THE PROBLEM: All lines holding the string "parts" should be copied from the data below.

※

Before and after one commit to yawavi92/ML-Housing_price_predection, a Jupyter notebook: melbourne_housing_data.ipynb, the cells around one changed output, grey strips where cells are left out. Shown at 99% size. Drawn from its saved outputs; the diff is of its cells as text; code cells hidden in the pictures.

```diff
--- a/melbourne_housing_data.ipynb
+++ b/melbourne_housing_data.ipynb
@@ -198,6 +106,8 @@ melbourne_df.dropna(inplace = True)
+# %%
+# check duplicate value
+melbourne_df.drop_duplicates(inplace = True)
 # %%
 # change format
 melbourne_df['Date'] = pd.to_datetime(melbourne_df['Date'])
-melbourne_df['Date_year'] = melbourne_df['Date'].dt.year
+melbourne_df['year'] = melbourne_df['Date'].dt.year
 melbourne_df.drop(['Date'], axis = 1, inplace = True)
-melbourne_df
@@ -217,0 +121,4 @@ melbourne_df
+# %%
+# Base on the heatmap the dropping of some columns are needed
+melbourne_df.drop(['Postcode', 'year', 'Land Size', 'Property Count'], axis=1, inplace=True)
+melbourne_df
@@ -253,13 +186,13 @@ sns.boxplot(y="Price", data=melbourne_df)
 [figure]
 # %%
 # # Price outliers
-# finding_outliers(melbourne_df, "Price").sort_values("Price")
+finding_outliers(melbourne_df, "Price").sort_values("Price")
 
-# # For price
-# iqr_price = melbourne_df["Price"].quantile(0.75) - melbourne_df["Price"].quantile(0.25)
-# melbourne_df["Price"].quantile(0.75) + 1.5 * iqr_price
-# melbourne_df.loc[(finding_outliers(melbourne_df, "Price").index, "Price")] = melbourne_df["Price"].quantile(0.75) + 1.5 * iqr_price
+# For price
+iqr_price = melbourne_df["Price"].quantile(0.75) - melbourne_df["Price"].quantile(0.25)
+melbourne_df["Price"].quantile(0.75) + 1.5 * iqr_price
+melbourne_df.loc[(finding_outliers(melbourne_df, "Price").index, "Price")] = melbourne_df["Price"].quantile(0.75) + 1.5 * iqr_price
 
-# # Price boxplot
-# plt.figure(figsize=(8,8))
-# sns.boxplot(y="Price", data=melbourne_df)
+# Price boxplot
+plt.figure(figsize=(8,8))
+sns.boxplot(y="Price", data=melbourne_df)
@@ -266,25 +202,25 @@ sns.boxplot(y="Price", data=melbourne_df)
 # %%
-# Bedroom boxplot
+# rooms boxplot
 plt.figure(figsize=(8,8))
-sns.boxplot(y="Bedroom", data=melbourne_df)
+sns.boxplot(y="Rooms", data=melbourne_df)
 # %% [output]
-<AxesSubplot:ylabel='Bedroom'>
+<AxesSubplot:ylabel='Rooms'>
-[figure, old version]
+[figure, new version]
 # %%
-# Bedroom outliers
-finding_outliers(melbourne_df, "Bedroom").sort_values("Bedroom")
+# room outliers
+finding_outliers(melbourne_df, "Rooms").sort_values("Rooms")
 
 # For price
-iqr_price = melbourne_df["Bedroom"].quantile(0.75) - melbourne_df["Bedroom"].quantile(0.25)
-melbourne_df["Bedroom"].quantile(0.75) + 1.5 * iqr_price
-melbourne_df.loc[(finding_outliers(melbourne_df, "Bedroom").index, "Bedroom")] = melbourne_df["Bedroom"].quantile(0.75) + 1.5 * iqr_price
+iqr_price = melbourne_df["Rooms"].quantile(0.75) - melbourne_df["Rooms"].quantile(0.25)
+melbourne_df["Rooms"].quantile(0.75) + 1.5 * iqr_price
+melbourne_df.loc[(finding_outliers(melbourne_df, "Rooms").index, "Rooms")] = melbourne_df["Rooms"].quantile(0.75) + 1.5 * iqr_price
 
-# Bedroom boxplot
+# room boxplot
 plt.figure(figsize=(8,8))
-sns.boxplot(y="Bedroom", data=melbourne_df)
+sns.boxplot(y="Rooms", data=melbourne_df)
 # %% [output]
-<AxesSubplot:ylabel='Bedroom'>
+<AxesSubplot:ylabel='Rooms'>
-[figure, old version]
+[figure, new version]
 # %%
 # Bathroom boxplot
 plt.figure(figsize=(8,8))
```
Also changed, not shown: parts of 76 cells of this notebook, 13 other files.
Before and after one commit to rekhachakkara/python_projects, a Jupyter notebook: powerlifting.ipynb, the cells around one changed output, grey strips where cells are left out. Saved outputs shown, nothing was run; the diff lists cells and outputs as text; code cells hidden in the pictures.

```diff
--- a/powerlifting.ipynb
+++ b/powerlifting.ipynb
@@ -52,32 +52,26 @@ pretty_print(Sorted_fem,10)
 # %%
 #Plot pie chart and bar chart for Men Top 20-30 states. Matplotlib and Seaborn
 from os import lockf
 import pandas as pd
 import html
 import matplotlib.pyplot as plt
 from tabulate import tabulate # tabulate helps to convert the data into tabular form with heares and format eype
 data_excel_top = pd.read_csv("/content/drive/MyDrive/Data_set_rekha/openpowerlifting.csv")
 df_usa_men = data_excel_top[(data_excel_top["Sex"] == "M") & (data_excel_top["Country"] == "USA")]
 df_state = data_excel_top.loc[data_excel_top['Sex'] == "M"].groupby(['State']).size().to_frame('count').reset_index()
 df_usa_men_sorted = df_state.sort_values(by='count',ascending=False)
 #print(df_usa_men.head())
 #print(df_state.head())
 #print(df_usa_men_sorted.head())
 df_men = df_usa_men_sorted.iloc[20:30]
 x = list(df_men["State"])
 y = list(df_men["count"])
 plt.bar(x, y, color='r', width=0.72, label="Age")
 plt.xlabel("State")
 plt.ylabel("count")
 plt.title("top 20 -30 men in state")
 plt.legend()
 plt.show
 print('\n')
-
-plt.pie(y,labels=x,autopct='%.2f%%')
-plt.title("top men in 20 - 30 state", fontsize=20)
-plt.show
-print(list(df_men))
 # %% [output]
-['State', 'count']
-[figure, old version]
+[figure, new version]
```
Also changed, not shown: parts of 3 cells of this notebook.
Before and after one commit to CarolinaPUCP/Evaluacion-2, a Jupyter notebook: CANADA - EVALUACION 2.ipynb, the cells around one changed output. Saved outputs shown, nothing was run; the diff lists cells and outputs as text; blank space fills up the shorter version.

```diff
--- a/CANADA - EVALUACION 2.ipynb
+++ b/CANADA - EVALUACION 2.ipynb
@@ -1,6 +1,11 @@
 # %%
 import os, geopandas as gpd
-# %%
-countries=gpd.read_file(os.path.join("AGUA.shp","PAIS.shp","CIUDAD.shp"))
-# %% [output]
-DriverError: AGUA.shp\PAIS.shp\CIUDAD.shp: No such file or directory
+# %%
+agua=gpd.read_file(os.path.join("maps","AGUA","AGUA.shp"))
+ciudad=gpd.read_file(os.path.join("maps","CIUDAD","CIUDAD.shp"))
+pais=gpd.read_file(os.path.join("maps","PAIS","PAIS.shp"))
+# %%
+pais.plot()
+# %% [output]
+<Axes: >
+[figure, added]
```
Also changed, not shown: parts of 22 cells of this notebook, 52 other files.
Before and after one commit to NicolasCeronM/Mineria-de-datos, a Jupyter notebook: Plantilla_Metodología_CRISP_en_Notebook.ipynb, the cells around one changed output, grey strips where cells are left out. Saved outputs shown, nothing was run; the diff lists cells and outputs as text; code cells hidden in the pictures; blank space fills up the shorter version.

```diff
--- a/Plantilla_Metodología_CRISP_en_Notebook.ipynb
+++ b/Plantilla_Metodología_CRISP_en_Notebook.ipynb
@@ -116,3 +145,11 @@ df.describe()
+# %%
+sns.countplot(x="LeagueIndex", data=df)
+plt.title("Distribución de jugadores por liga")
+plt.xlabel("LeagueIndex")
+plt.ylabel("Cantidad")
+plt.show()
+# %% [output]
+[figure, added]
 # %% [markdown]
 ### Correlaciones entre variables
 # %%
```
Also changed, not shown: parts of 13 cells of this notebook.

※

REPLY TO THE TASK:
Also changed, not shown: parts of 76 cells of this notebook, 13 other files.
Also changed, not shown: parts of 3 cells of this notebook.
Also changed, not shown: parts of 22 cells of this notebook, 52 other files.
Also changed, not shown: parts of 13 cells of this notebook.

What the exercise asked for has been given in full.